Perce Pearce's 'John Joyface'

Information on Perce Pearce (1899-1955) is scarce. It is only quite recently that I have managed to piece together details of his career thanks mainly to information from a couple of excellent Disney websites. If you click on the Label ‘Perce Pearce’ you will see my recent posts about his life.

In 1950, Pearce was sent to England to make the first live action movies for Disney, Treasure Island; to be followed by The Story of Robin Hood, The Sword and the Rose and Rob Roy. Each of these were produced by Disney and directed by Perce Pearce.

He had worked for Walt Disney since 1935 and was sequence director on his first feature length animated cartoon Snow White and the Seven Dwarves in 1937. He was said to have been the ‘model’ for Doc. But according to some sources there was a love/hate relationship between them. This may account for very little information being available about Pearce, amongst the countless books about Uncle Walt and his magical empire.
Recently I discovered a little more about Perce Pearce’s early days as a cartoonist. His first published work was a series of cartoons for the Great Lakes Bulletin, a military newspaper serving the US Naval Training Centre at Great Lakes, Illinois. Pearce’s popular cartoon series was named after its hero, Seaman Si, The funniest "Gob" in the Navy and the humorous adventures of a Blue Jacket on the High Seas of Fun and Trouble.
The series ran in the paper and was collected into a soft-cover edition in 1917, and reprinted in book form in 1918. At the same time, Pearce did editorial cartoons and political caricatures for his news agency, some of which appeared in the New York Evening Post, and were later included in a 1917 article in Cartoons Magazine called "Under the Big Dome" by Elisha Hanson (v. 11, no. 4, Apr. 1917).

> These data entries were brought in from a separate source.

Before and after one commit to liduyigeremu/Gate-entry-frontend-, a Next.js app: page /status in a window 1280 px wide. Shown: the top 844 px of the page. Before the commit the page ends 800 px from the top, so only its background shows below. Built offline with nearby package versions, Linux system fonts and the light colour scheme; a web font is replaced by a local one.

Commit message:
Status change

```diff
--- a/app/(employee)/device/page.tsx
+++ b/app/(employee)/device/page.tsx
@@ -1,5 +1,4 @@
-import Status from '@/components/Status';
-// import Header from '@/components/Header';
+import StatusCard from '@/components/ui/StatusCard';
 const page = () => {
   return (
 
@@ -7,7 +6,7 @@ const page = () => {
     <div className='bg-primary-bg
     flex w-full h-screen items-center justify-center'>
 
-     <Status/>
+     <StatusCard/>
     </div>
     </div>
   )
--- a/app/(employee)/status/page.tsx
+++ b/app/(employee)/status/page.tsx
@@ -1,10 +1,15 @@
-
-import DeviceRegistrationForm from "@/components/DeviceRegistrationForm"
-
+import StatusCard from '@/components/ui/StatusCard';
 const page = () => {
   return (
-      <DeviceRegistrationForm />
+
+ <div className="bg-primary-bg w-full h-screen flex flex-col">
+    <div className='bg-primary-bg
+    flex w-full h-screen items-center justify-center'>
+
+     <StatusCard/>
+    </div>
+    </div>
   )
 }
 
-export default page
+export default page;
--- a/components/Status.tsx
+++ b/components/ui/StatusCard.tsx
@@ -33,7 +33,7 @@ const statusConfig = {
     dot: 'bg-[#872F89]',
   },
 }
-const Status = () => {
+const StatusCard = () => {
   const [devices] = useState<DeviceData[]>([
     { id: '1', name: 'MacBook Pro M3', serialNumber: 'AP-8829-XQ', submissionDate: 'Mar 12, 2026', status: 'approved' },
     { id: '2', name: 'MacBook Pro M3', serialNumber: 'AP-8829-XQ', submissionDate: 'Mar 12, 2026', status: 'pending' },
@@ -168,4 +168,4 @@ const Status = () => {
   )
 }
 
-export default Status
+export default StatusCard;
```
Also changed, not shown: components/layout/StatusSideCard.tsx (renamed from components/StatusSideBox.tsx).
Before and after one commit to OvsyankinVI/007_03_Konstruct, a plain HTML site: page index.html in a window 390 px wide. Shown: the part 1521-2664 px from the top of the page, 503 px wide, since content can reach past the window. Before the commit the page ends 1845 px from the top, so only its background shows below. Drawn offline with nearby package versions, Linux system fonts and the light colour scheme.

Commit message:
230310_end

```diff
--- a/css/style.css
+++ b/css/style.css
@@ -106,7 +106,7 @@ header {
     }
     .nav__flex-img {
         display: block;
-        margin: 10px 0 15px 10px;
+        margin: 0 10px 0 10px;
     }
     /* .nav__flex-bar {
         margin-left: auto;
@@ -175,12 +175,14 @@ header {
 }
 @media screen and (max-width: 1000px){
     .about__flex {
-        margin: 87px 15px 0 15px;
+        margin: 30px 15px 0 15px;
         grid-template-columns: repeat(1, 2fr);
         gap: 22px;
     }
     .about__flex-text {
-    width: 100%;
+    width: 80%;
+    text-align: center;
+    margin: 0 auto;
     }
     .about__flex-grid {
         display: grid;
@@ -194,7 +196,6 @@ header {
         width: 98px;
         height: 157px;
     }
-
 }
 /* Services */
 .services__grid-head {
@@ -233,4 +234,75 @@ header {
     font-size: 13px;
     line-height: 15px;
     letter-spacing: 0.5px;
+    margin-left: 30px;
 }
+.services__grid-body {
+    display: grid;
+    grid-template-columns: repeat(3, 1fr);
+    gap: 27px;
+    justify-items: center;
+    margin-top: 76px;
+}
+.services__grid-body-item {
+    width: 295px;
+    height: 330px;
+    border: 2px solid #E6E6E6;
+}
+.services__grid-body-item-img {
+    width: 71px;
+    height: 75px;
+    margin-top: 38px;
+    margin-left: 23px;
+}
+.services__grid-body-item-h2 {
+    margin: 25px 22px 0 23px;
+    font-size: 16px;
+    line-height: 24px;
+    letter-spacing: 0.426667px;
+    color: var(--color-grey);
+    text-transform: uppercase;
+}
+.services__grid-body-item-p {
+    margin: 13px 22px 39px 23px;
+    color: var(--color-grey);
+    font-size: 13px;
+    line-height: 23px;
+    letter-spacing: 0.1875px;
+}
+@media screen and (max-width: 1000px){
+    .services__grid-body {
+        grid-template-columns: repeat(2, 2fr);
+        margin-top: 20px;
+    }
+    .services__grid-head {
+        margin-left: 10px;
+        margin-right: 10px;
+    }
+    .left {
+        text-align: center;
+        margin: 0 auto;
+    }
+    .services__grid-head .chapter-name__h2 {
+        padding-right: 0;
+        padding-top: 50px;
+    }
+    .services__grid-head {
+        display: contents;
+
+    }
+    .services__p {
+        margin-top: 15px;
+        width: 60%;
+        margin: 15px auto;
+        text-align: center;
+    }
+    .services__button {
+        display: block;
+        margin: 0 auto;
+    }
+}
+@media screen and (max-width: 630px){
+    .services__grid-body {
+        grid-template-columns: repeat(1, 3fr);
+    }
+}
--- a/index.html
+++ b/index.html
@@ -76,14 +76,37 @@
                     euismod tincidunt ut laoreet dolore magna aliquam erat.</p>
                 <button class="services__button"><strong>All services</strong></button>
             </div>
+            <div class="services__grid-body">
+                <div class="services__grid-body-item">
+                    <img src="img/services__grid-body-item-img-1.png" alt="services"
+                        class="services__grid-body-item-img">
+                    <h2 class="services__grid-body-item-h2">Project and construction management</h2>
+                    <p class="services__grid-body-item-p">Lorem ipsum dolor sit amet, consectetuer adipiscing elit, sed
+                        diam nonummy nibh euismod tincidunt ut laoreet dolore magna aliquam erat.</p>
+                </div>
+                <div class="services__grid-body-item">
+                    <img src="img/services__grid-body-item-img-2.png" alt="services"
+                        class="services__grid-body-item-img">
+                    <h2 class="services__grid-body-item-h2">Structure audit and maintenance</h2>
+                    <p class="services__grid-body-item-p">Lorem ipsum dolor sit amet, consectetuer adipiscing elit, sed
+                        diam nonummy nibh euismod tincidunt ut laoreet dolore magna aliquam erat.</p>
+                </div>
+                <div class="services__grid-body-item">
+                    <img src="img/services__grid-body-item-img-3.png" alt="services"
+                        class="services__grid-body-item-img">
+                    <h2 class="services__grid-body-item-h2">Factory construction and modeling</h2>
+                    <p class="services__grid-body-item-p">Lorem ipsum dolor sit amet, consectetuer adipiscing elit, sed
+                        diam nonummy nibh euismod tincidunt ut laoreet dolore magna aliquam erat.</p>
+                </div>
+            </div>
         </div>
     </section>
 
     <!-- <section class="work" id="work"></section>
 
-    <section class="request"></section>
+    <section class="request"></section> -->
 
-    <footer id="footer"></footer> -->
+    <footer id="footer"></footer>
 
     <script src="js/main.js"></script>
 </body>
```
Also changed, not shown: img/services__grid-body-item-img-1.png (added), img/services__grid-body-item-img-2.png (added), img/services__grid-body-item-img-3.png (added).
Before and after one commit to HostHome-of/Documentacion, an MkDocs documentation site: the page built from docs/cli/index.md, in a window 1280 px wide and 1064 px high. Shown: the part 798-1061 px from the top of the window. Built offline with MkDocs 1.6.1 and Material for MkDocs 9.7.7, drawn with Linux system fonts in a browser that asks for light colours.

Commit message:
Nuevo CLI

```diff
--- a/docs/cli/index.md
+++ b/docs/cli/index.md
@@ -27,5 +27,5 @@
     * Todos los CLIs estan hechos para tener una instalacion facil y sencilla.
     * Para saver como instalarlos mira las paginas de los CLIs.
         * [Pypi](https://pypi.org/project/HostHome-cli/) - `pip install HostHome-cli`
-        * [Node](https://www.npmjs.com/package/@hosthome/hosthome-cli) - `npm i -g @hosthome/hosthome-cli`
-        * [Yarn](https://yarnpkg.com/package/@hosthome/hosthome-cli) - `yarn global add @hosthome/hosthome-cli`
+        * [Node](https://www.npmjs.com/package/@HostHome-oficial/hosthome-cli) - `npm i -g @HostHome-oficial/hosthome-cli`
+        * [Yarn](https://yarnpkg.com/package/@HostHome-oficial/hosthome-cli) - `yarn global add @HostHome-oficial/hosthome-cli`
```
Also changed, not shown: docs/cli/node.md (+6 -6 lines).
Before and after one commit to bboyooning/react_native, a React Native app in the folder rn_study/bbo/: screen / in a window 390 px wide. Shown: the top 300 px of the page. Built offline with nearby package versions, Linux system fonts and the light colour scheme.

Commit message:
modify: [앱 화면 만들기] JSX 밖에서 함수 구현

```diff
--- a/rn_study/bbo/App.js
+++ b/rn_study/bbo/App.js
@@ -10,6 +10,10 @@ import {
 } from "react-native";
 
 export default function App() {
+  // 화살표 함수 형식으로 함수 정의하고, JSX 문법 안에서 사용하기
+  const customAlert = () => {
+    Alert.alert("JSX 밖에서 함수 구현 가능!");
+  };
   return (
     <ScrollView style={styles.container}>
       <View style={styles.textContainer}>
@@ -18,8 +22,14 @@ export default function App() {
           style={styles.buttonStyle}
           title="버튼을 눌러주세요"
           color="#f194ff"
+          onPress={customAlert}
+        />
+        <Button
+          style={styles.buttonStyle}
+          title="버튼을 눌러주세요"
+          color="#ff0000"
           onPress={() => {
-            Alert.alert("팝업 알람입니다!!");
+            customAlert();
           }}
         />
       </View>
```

So I was delighted to receive this email from Deborah in America, during this week:

“I wanted to tell you about a cool chalk ware Indian I found signed Perce Pearce and dated 1927. It's obviously the work of someone with talent; when I found your blog I realized who. You're just about the only person to save him from obscurity. It's strange that he had such an interesting career but has been sidelined. If you've found out more I'd love to hear from you.”

So I have posted the pictures very kindly sent to me by Deborah, of the little chalk ware Indian known as John Joyface and signed by Perce Pearce c.1927. This model seems to be based on a character from Pearce’s early days as a strip cartoonist, and must be incredibly rare. So I have emailed Deborah back with an address of someone who might be able to help her.


Clement of the Glen said...

Perce Pearce's 'John Joyface'

Perce Pearce (1899-1955)

Azul said...

WOW! :O you're a walking library